» Aim of the task
Print every record exactly as it appears. Leave the pictures out.

» Input for this task
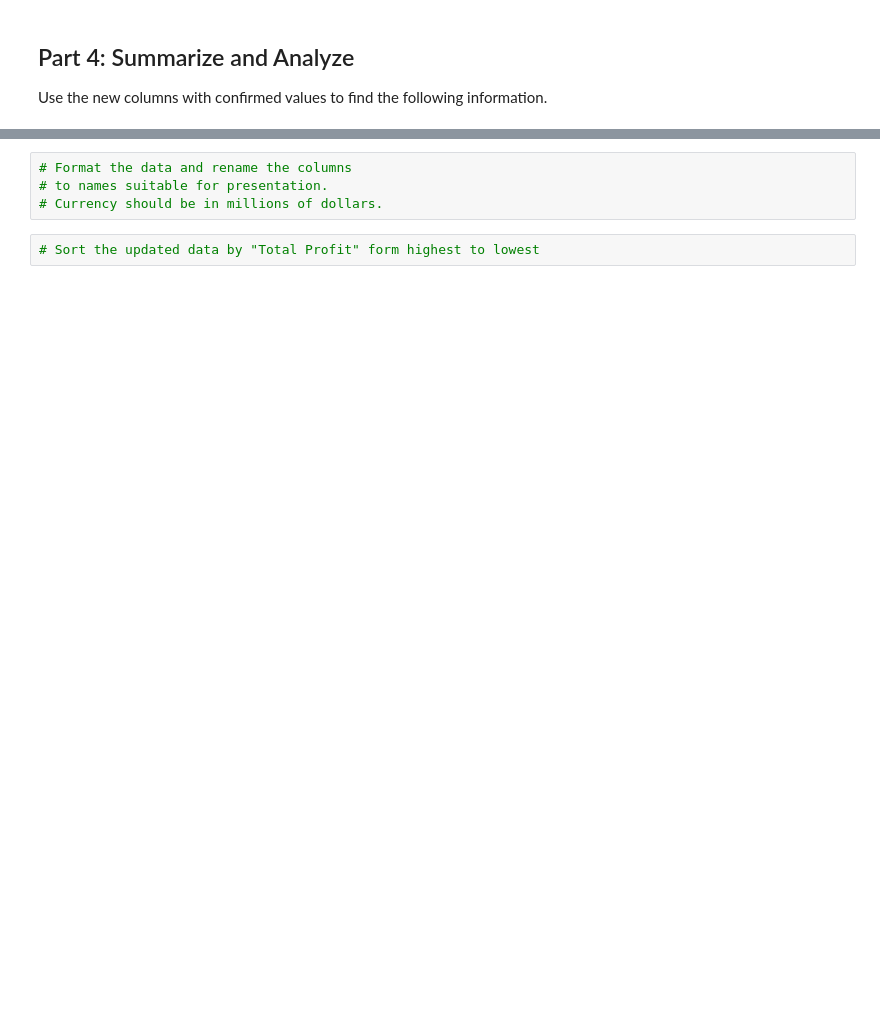
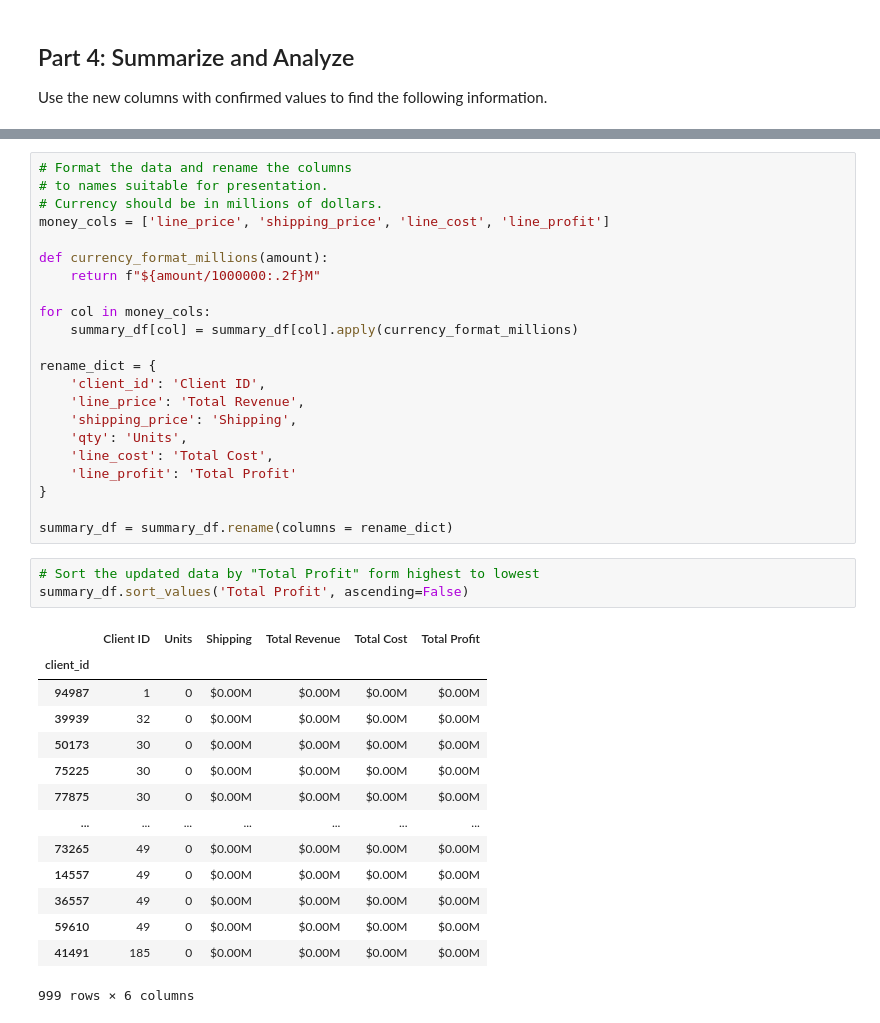
Before and after one commit to daniyar0421/customer_banking, a Jupyter notebook: module_4_challenge.ipynb, the cells around one changed output, grey strips where cells are left out. Cells and saved outputs as stored; diff of their text form; blank space fills up the shorter version.

```diff
--- a/module_4_challenge.ipynb
+++ b/module_4_challenge.ipynb
@@ -186,5 +249,39 @@ Use the new columns with confirmed values to find the following information.
 # Format the data and rename the columns
 # to names suitable for presentation.
 # Currency should be in millions of dollars.
+money_cols = ['line_price', 'shipping_price', 'line_cost', 'line_profit']
+
+def currency_format_millions(amount):
+    return f"${amount/1000000:.2f}M"
+
+for col in money_cols:
+    summary_df[col] = summary_df[col].apply(currency_format_millions)
+
+rename_dict = {
+    'client_id': 'Client ID',
+    'line_price': 'Total Revenue',
+    'shipping_price': 'Shipping',
+    'qty': 'Units',
+    'line_cost': 'Total Cost',
+    'line_profit': 'Total Profit'
+}
+
+summary_df = summary_df.rename(columns = rename_dict)
 # %%
 # Sort the updated data by "Total Profit" form highest to lowest
+summary_df.sort_values('Total Profit', ascending=False)
+# %% [output]
+|  | Client ID | Units | Shipping | Total Revenue | Total Cost | Total Profit |
+| client_id |  |  |  |  |  |  |
+| 94987 | 1 | 0 | $0.00M | $0.00M | $0.00M | $0.00M |
+| 39939 | 32 | 0 | $0.00M | $0.00M | $0.00M | $0.00M |
+| 50173 | 30 | 0 | $0.00M | $0.00M | $0.00M | $0.00M |
+| 75225 | 30 | 0 | $0.00M | $0.00M | $0.00M | $0.00M |
+| 77875 | 30 | 0 | $0.00M | $0.00M | $0.00M | $0.00M |
+| ... | ... | ... | ... | ... | ... | ... |
+| 73265 | 49 | 0 | $0.00M | $0.00M | $0.00M | $0.00M |
+| 14557 | 49 | 0 | $0.00M | $0.00M | $0.00M | $0.00M |
+| 36557 | 49 | 0 | $0.00M | $0.00M | $0.00M | $0.00M |
+| 59610 | 49 | 0 | $0.00M | $0.00M | $0.00M | $0.00M |
+| 41491 | 185 | 0 | $0.00M | $0.00M | $0.00M | $0.00M |
+999 rows × 6 columns
```
Also changed, not shown: parts of 9 cells of this notebook.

» Expected answer
Before and after one commit to daniyar0421/customer_banking, a Jupyter notebook: module_4_challenge.ipynb, the cells around one changed output, grey strips where cells are left out. Cells and saved outputs as stored; diff of their text form; blank space fills up the shorter version.

```diff
--- a/module_4_challenge.ipynb
+++ b/module_4_challenge.ipynb
@@ -186,5 +249,39 @@ Use the new columns with confirmed values to find the following information.
 # Format the data and rename the columns
 # to names suitable for presentation.
 # Currency should be in millions of dollars.
+money_cols = ['line_price', 'shipping_price', 'line_cost', 'line_profit']
+
+def currency_format_millions(amount):
+    return f"${amount/1000000:.2f}M"
+
+for col in money_cols:
+    summary_df[col] = summary_df[col].apply(currency_format_millions)
+
+rename_dict = {
+    'client_id': 'Client ID',
+    'line_price': 'Total Revenue',
+    'shipping_price': 'Shipping',
+    'qty': 'Units',
+    'line_cost': 'Total Cost',
+    'line_profit': 'Total Profit'
+}
+
+summary_df = summary_df.rename(columns = rename_dict)
 # %%
 # Sort the updated data by "Total Profit" form highest to lowest
+summary_df.sort_values('Total Profit', ascending=False)
+# %% [output]
+|  | Client ID | Units | Shipping | Total Revenue | Total Cost | Total Profit |
+| client_id |  |  |  |  |  |  |
+| 94987 | 1 | 0 | $0.00M | $0.00M | $0.00M | $0.00M |
+| 39939 | 32 | 0 | $0.00M | $0.00M | $0.00M | $0.00M |
+| 50173 | 30 | 0 | $0.00M | $0.00M | $0.00M | $0.00M |
+| 75225 | 30 | 0 | $0.00M | $0.00M | $0.00M | $0.00M |
+| 77875 | 30 | 0 | $0.00M | $0.00M | $0.00M | $0.00M |
+| ... | ... | ... | ... | ... | ... | ... |
+| 73265 | 49 | 0 | $0.00M | $0.00M | $0.00M | $0.00M |
+| 14557 | 49 | 0 | $0.00M | $0.00M | $0.00M | $0.00M |
+| 36557 | 49 | 0 | $0.00M | $0.00M | $0.00M | $0.00M |
+| 59610 | 49 | 0 | $0.00M | $0.00M | $0.00M | $0.00M |
+| 41491 | 185 | 0 | $0.00M | $0.00M | $0.00M | $0.00M |
+999 rows × 6 columns
```
Also changed, not shown: parts of 9 cells of this notebook.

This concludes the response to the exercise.